Nearly $4 million has gone to cultural organizations since the RAP Tax began in 2001, Fey said.

The county’s Web site has the applications at

Regular recipients have included Kimball Art Center, Park City Performing Arts Foundation, KPCW, Mountain Town Music, Park City Film Series and the Sundance Institute. Last year, about 24 groups requested $1.3 million. To qualify organizations must show they have at least three years of financial history.

Religious groups, schools and individuals cannot receive funding from RAP Tax. After the application deadline, the Cultural Advisory Committee meets to decide which groups qualify for funding. Recommendations from the panel are sent to the Summit County manager who makes the final decision.
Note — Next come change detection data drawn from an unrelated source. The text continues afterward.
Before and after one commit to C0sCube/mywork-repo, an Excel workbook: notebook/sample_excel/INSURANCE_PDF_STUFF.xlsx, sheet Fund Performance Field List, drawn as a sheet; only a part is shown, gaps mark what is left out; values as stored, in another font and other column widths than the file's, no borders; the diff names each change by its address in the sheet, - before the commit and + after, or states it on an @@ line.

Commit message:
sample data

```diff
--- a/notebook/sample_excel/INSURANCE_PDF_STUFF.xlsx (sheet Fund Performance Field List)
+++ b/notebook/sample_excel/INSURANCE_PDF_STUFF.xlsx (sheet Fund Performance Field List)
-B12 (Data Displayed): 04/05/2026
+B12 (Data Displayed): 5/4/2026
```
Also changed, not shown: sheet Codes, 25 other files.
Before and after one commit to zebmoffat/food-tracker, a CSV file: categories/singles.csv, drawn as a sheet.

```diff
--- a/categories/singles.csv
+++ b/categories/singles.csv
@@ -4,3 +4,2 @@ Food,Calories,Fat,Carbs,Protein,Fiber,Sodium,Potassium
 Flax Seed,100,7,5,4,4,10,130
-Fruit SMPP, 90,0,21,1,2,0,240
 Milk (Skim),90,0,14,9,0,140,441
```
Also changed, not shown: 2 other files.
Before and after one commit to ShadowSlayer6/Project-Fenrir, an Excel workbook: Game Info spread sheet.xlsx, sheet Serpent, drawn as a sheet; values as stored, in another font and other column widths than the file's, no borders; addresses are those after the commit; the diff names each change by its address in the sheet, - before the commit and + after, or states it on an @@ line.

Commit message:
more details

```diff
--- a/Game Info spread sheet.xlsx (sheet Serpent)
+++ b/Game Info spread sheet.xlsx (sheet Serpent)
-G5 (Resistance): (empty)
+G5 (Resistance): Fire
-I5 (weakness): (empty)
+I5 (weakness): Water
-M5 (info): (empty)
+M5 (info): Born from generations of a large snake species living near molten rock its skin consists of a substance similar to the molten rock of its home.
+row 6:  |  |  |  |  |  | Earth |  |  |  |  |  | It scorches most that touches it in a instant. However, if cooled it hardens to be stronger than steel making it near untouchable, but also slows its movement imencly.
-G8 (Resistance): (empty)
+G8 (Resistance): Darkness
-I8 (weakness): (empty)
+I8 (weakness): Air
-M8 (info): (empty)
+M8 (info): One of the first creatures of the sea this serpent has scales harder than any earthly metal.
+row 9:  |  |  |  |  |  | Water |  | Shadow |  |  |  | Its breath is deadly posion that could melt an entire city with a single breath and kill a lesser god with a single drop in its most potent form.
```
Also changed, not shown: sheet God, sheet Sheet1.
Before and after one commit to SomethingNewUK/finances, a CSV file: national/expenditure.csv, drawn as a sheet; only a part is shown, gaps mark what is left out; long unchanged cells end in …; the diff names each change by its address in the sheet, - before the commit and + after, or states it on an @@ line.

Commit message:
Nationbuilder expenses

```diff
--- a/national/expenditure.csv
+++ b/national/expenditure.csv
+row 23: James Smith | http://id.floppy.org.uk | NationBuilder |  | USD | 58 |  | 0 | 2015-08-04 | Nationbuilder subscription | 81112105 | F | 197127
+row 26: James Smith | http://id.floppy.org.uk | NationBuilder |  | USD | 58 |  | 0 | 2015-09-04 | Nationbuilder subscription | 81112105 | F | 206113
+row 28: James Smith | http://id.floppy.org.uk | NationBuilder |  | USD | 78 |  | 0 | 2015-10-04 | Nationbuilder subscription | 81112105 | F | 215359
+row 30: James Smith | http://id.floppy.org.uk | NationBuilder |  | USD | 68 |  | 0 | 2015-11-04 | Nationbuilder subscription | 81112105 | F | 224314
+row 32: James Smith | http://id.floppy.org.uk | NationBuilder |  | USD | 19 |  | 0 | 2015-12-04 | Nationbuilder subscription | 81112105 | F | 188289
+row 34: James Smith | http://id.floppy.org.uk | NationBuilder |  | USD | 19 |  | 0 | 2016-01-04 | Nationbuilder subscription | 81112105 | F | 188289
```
More groups on the East Side of Summit County have begun applying for funding from RAP Tax. Grant applications can be mailed to Summit County at P.O. Box 128, Coalville, Utah, 84017. Applications are also accepted at the County Courthouse at 60 N. Main in Coalville and the Sheldon Richins Building at Kimball Junction.